**Task details**
Could you return all of the records exactly, minus their images?

**Dataset**

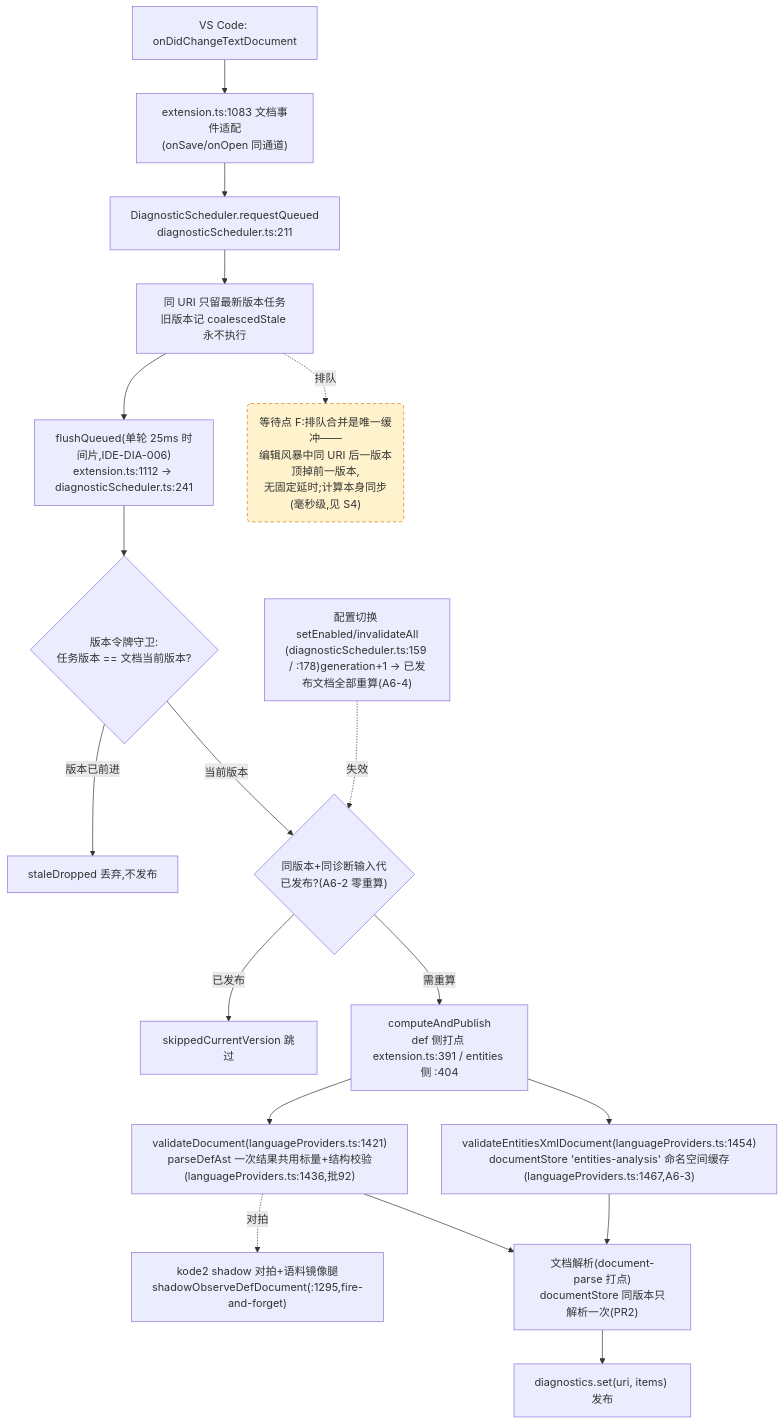
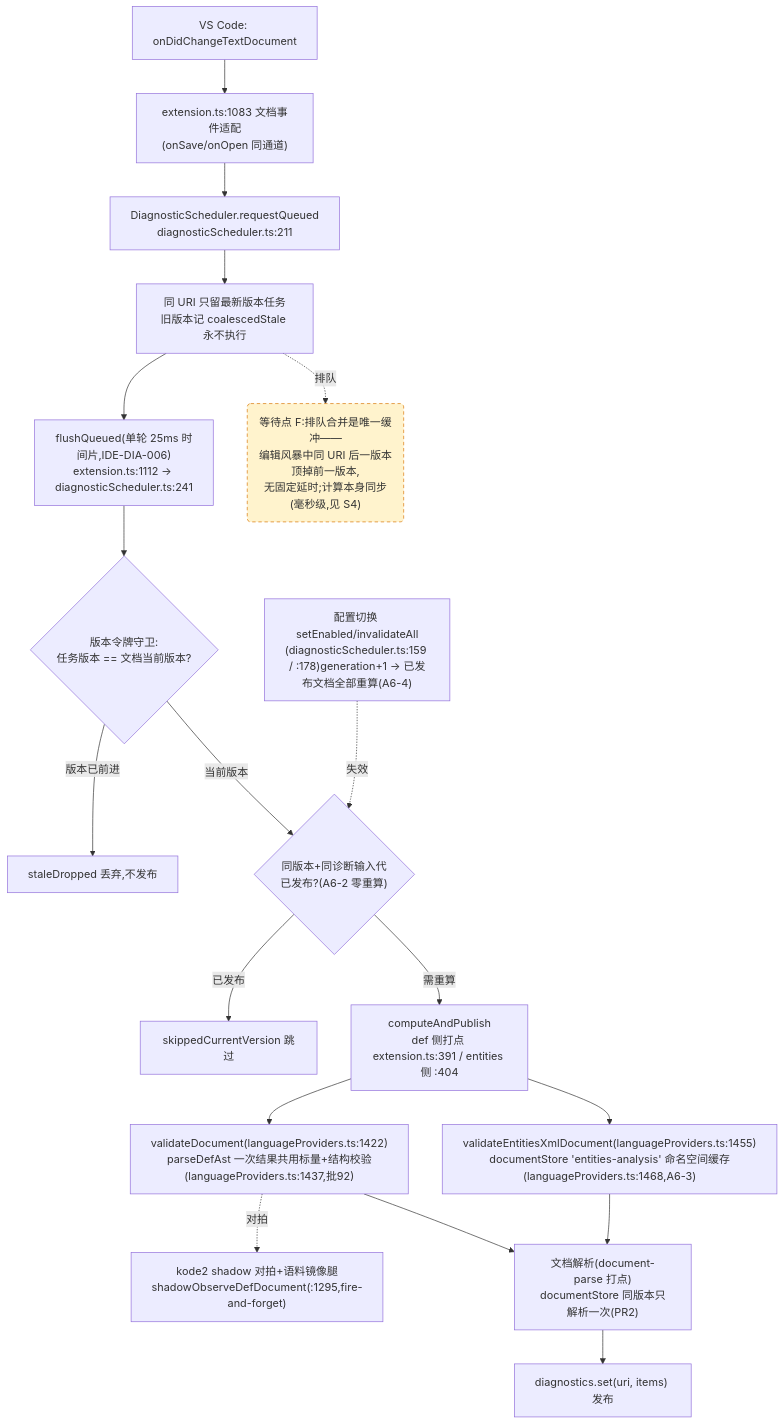
The fourth of 4 diagrams in docs/perf/2026-baseline.md (cuihairu/kode), drawn with Mermaid before and after one commit. The commit also changed other lines of this file and 4 other files, not shown here.

````diff
--- a/docs/perf/2026-baseline.md
+++ b/docs/perf/2026-baseline.md
@@ -214,38 +214,38 @@
 ```mermaid
 flowchart TD
   CHG["VS Code: onDidChangeTextDocument"]
   WATCH["extension.ts:1083 文档事件适配<br/>(onSave/onOpen 同通道)"]
   RQ["DiagnosticScheduler.requestQueued<br/>diagnosticScheduler.ts:211"]
   CO["同 URI 只留最新版本任务<br/>旧版本记 coalescedStale 永不执行"]
   FL["flushQueued(单轮 25ms 时间片,IDE-DIA-006)<br/>extension.ts:1112 → diagnosticScheduler.ts:241"]
   VG{"版本令牌守卫:<br/>任务版本 == 文档当前版本?"}
   DROP["staleDropped 丢弃,不发布"]
   GEN{"同版本+同诊断输入代<br/>已发布?(A6-2 零重算)"}
   SKIP["skippedCurrentVersion 跳过"]
   CALC["computeAndPublish<br/>def 侧打点 extension.ts:391 / entities 侧 :404"]
-  VD["validateDocument(languageProviders.ts:1421)<br/>parseDefAst 一次结果共用标量+结构校验(languageProviders.ts:1436,批92)"]
-  VEX["validateEntitiesXmlDocument(languageProviders.ts:1454)<br/>documentStore 'entities-analysis' 命名空间缓存(languageProviders.ts:1467,A6-3)"]
+  VD["validateDocument(languageProviders.ts:1422)<br/>parseDefAst 一次结果共用标量+结构校验(languageProviders.ts:1437,批92)"]
+  VEX["validateEntitiesXmlDocument(languageProviders.ts:1455)<br/>documentStore 'entities-analysis' 命名空间缓存(languageProviders.ts:1468,A6-3)"]
   SHDD["kode2 shadow 对拍+语料镜像腿<br/>shadowObserveDefDocument(:1295,fire-and-forget)"]
   DS["文档解析(document-parse 打点)<br/>documentStore 同版本只解析一次(PR2)"]
   PUB["diagnostics.set(uri, items) 发布"]
   CFG2["配置切换 setEnabled/invalidateAll<br/>(diagnosticScheduler.ts:159 / :178)generation+1 → 已发布文档全部重算(A6-4)"]
 
   CHG --> WATCH --> RQ --> CO --> FL --> VG
   VG -- "版本已前进" --> DROP
   VG -- "当前版本" --> GEN
   GEN -- "已发布" --> SKIP
   GEN -- "需重算" --> CALC
   CALC --> VD
   CALC --> VEX
   VD --> DS
   VEX --> DS
   DS --> PUB
   VD -.->|对拍| SHDD
   CFG2 -.->|失效| GEN
 
   WAITF("等待点 F:排队合并是唯一缓冲——<br/>编辑风暴中同 URI 后一版本顶掉前一版本,<br/>无固定延时;计算本身同步(毫秒级,见 S4)")
   CO -.->|排队| WAITF
 
   classDef waitPoint fill:#fff3cd,stroke:#d97706,stroke-dasharray:5 4;
   class WAITF waitPoint;
 ```
````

**Exercise output**
The fourth of 4 diagrams in docs/perf/2026-baseline.md (cuihairu/kode), drawn with Mermaid before and after one commit. The commit also changed other lines of this file and 4 other files, not shown here.

````diff
--- a/docs/perf/2026-baseline.md
+++ b/docs/perf/2026-baseline.md
@@ -214,38 +214,38 @@
 ```mermaid
 flowchart TD
   CHG["VS Code: onDidChangeTextDocument"]
   WATCH["extension.ts:1083 文档事件适配<br/>(onSave/onOpen 同通道)"]
   RQ["DiagnosticScheduler.requestQueued<br/>diagnosticScheduler.ts:211"]
   CO["同 URI 只留最新版本任务<br/>旧版本记 coalescedStale 永不执行"]
   FL["flushQueued(单轮 25ms 时间片,IDE-DIA-006)<br/>extension.ts:1112 → diagnosticScheduler.ts:241"]
   VG{"版本令牌守卫:<br/>任务版本 == 文档当前版本?"}
   DROP["staleDropped 丢弃,不发布"]
   GEN{"同版本+同诊断输入代<br/>已发布?(A6-2 零重算)"}
   SKIP["skippedCurrentVersion 跳过"]
   CALC["computeAndPublish<br/>def 侧打点 extension.ts:391 / entities 侧 :404"]
-  VD["validateDocument(languageProviders.ts:1421)<br/>parseDefAst 一次结果共用标量+结构校验(languageProviders.ts:1436,批92)"]
-  VEX["validateEntitiesXmlDocument(languageProviders.ts:1454)<br/>documentStore 'entities-analysis' 命名空间缓存(languageProviders.ts:1467,A6-3)"]
+  VD["validateDocument(languageProviders.ts:1422)<br/>parseDefAst 一次结果共用标量+结构校验(languageProviders.ts:1437,批92)"]
+  VEX["validateEntitiesXmlDocument(languageProviders.ts:1455)<br/>documentStore 'entities-analysis' 命名空间缓存(languageProviders.ts:1468,A6-3)"]
   SHDD["kode2 shadow 对拍+语料镜像腿<br/>shadowObserveDefDocument(:1295,fire-and-forget)"]
   DS["文档解析(document-parse 打点)<br/>documentStore 同版本只解析一次(PR2)"]
   PUB["diagnostics.set(uri, items) 发布"]
   CFG2["配置切换 setEnabled/invalidateAll<br/>(diagnosticScheduler.ts:159 / :178)generation+1 → 已发布文档全部重算(A6-4)"]
 
   CHG --> WATCH --> RQ --> CO --> FL --> VG
   VG -- "版本已前进" --> DROP
   VG -- "当前版本" --> GEN
   GEN -- "已发布" --> SKIP
   GEN -- "需重算" --> CALC
   CALC --> VD
   CALC --> VEX
   VD --> DS
   VEX --> DS
   DS --> PUB
   VD -.->|对拍| SHDD
   CFG2 -.->|失效| GEN
 
   WAITF("等待点 F:排队合并是唯一缓冲——<br/>编辑风暴中同 URI 后一版本顶掉前一版本,<br/>无固定延时;计算本身同步(毫秒级,见 S4)")
   CO -.->|排队| WAITF
 
   classDef waitPoint fill:#fff3cd,stroke:#d97706,stroke-dasharray:5 4;
   class WAITF waitPoint;
 ```
````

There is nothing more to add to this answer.